As the home buying process nears the closing, both buyers and sellers need to prepare for the appraisal. This often the last step the lender requires before approving financing for the buyer, so it’s an important part of the home sale process.
What is an Appraisal?
An appraisal is an unbiased, professional evaluation of the value of a home or other piece of real estate. It takes a look at the property, its physical characteristics and the local market conditions to determine the fair market value of a property.
How Is an Appraisal Different from an Inspection?
The appraisal is similar to an inspection, but it is a separate step. In an inspection, the inspector is looking at details about the home and its condition that make it safe or unsafe to live in. The inspector is also comparing the home to current building codes to make sure the home is up to current safety standards.
An appraiser is simply looking at the home’s market value. The appraiser has rigorous training to learn how to evaluate property values and puts that to work to evaluate yours.
How Does the Home’s Appraisal Impact the Home’s Sale?
Lenders want to know that they’re lending no more than the home’s actual value, because they don’t want to have a borrower upside down in a home loan at any point. If the home does not appraise for what the buyer is offering, the loan amount will not be approved. This either means the buyer can walk away or the buyer and seller can renegotiate the terms to match the appraised value.
How to Improve the Appraisal Value on a Home
Sellers who are worried that a home may appraise too low can take some steps to improve the appraisal value. Repairing cracks in the plaster or stains on the wall, for instance, before the appraisal can help improve its value. Odors and staining on the carpeting should also be addressed before the appraiser comes. Improving curb appeal and showing details about improvements and repairs that are high in value are also helpful in boosting the home’s potential value.
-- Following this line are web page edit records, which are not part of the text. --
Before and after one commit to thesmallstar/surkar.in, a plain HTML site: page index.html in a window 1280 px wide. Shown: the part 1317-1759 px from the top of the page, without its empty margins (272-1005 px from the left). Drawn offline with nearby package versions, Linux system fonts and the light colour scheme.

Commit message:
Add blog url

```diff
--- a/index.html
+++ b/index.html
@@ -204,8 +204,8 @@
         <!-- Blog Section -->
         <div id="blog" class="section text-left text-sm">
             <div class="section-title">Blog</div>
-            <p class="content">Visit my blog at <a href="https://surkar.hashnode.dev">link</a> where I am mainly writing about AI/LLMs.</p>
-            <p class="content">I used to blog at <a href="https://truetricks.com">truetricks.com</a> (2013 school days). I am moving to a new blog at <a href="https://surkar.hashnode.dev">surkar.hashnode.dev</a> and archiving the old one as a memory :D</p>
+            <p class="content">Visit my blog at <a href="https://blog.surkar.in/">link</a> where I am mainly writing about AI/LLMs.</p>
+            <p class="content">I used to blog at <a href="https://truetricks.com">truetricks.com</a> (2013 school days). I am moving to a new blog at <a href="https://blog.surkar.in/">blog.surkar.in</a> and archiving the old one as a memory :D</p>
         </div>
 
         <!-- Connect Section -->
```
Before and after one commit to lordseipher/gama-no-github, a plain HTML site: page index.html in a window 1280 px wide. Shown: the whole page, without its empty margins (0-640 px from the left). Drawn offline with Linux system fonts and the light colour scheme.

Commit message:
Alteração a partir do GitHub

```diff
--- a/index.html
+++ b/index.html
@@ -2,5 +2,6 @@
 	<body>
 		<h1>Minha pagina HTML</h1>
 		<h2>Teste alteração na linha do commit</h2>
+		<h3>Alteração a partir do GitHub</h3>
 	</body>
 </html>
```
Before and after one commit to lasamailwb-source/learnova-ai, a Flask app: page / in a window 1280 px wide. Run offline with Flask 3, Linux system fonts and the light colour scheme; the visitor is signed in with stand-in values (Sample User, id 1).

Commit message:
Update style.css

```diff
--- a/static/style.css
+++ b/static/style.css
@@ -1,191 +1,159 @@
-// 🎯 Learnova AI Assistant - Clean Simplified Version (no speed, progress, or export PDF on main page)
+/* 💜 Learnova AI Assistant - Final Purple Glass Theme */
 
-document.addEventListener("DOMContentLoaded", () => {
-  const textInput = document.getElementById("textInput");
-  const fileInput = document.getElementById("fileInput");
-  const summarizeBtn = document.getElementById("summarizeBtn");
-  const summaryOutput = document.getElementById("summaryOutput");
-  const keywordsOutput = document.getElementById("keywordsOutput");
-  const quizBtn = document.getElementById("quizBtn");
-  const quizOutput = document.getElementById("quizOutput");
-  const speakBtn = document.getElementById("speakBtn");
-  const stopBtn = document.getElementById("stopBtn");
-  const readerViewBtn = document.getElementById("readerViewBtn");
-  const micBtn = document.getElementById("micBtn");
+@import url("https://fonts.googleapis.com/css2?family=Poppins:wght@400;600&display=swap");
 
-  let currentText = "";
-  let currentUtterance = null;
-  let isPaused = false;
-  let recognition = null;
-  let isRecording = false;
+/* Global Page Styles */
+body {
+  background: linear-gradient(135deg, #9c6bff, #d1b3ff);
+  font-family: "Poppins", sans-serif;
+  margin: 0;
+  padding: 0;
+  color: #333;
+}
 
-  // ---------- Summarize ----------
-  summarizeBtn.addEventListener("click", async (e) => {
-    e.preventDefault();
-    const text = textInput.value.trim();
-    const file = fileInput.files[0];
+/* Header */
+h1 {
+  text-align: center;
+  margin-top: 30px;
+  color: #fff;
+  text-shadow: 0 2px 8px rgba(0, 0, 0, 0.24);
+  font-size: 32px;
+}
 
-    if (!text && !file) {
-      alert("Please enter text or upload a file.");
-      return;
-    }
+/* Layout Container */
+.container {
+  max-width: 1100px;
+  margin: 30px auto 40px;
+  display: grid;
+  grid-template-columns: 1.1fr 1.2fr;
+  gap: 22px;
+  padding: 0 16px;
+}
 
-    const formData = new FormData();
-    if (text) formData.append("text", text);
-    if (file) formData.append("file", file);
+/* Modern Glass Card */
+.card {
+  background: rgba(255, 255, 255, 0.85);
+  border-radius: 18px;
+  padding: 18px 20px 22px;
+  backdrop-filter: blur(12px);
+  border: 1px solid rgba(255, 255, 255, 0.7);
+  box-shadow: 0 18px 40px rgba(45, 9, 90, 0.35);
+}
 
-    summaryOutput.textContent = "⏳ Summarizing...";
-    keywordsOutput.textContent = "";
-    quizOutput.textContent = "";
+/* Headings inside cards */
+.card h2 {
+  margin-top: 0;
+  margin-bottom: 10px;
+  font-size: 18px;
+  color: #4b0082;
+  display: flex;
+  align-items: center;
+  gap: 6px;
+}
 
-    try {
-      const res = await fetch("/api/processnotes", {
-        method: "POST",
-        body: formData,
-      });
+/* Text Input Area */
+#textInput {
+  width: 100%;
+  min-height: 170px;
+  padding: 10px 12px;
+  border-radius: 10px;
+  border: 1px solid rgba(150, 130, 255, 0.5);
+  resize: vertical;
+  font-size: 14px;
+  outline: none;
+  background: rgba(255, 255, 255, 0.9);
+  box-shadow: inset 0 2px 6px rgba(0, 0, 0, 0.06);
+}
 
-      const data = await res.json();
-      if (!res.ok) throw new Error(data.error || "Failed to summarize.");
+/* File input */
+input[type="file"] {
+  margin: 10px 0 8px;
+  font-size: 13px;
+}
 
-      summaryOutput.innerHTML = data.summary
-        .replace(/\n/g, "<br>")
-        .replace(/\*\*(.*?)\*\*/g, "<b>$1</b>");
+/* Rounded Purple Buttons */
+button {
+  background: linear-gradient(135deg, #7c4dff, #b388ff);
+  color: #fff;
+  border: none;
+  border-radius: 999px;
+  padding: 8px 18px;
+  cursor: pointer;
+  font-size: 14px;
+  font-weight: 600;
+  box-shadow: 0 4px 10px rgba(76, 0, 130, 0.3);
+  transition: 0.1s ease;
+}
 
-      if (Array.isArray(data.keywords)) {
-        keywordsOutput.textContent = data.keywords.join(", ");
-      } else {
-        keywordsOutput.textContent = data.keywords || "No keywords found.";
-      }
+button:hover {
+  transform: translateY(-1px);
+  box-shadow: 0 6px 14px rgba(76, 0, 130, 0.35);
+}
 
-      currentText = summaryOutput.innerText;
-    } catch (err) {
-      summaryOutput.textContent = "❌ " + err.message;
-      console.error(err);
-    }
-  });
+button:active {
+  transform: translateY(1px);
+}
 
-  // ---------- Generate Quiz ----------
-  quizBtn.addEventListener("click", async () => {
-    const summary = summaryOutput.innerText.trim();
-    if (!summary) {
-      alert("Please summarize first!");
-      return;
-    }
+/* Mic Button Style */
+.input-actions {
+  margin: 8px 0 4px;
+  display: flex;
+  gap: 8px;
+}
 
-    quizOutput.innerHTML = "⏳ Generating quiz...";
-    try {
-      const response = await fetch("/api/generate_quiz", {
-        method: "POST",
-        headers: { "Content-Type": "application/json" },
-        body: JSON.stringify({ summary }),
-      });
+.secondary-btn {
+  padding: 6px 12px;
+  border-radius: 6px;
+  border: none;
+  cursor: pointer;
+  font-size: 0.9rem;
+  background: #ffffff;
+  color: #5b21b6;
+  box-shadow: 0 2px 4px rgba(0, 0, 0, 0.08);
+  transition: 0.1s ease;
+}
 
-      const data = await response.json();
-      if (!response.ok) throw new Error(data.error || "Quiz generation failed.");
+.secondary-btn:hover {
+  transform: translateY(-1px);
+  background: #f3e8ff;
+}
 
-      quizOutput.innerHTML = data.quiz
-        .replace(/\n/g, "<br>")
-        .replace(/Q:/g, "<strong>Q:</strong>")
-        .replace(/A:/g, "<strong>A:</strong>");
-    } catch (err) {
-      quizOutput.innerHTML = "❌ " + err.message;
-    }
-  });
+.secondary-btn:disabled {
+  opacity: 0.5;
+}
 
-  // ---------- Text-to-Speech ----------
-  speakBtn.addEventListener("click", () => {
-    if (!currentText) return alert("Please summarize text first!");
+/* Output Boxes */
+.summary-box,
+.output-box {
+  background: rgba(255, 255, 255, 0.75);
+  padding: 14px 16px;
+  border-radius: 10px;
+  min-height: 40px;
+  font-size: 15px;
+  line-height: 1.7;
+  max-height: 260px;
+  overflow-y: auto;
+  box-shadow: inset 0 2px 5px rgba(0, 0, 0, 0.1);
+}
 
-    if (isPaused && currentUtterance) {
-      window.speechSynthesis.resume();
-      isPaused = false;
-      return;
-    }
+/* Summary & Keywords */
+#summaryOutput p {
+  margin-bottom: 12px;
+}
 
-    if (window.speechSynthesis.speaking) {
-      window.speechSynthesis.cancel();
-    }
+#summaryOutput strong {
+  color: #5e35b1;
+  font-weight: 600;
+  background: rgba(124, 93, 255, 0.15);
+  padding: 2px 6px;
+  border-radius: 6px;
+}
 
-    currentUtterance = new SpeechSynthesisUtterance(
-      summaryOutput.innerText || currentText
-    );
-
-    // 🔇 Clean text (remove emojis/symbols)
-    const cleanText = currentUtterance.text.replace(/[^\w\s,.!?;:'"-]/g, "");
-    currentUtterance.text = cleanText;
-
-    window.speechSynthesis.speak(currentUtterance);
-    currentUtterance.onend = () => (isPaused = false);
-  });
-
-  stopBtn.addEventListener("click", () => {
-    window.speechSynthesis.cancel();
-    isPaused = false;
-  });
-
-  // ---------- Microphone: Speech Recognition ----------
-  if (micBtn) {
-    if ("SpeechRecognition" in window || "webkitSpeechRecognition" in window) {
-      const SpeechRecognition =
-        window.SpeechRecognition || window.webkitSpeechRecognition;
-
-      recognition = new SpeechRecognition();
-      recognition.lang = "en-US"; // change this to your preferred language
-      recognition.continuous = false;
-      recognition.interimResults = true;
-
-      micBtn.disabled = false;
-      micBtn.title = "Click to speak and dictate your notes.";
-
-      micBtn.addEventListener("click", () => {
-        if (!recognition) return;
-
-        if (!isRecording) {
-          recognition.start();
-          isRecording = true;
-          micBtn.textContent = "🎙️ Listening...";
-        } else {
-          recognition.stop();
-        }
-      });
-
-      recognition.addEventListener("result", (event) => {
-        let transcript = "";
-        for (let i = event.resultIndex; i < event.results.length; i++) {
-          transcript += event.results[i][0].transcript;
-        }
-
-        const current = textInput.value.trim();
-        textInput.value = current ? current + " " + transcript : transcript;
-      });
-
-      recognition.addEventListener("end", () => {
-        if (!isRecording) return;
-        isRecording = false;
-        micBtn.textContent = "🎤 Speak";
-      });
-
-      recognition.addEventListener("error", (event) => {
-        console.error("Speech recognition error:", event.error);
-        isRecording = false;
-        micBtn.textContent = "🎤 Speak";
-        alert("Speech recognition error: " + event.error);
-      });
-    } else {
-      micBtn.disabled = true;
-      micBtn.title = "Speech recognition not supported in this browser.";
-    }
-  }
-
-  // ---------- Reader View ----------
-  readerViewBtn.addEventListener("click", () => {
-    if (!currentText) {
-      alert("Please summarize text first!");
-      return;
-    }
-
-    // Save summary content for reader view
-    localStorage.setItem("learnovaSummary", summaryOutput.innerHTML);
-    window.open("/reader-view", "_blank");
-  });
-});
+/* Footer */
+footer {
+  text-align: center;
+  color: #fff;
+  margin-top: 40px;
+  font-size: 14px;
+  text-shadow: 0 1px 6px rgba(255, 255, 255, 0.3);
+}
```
The home appraisal is a critical step, and often one of the last hurdles between initial offer and closing. Both sellers and buyers need to understand this step, so they can avoid unhappy surprises when the appraisal report comes back. If a home is competitively priced and well taken care of, the appraisal shouldn’t be a problem in the overall sale of the home.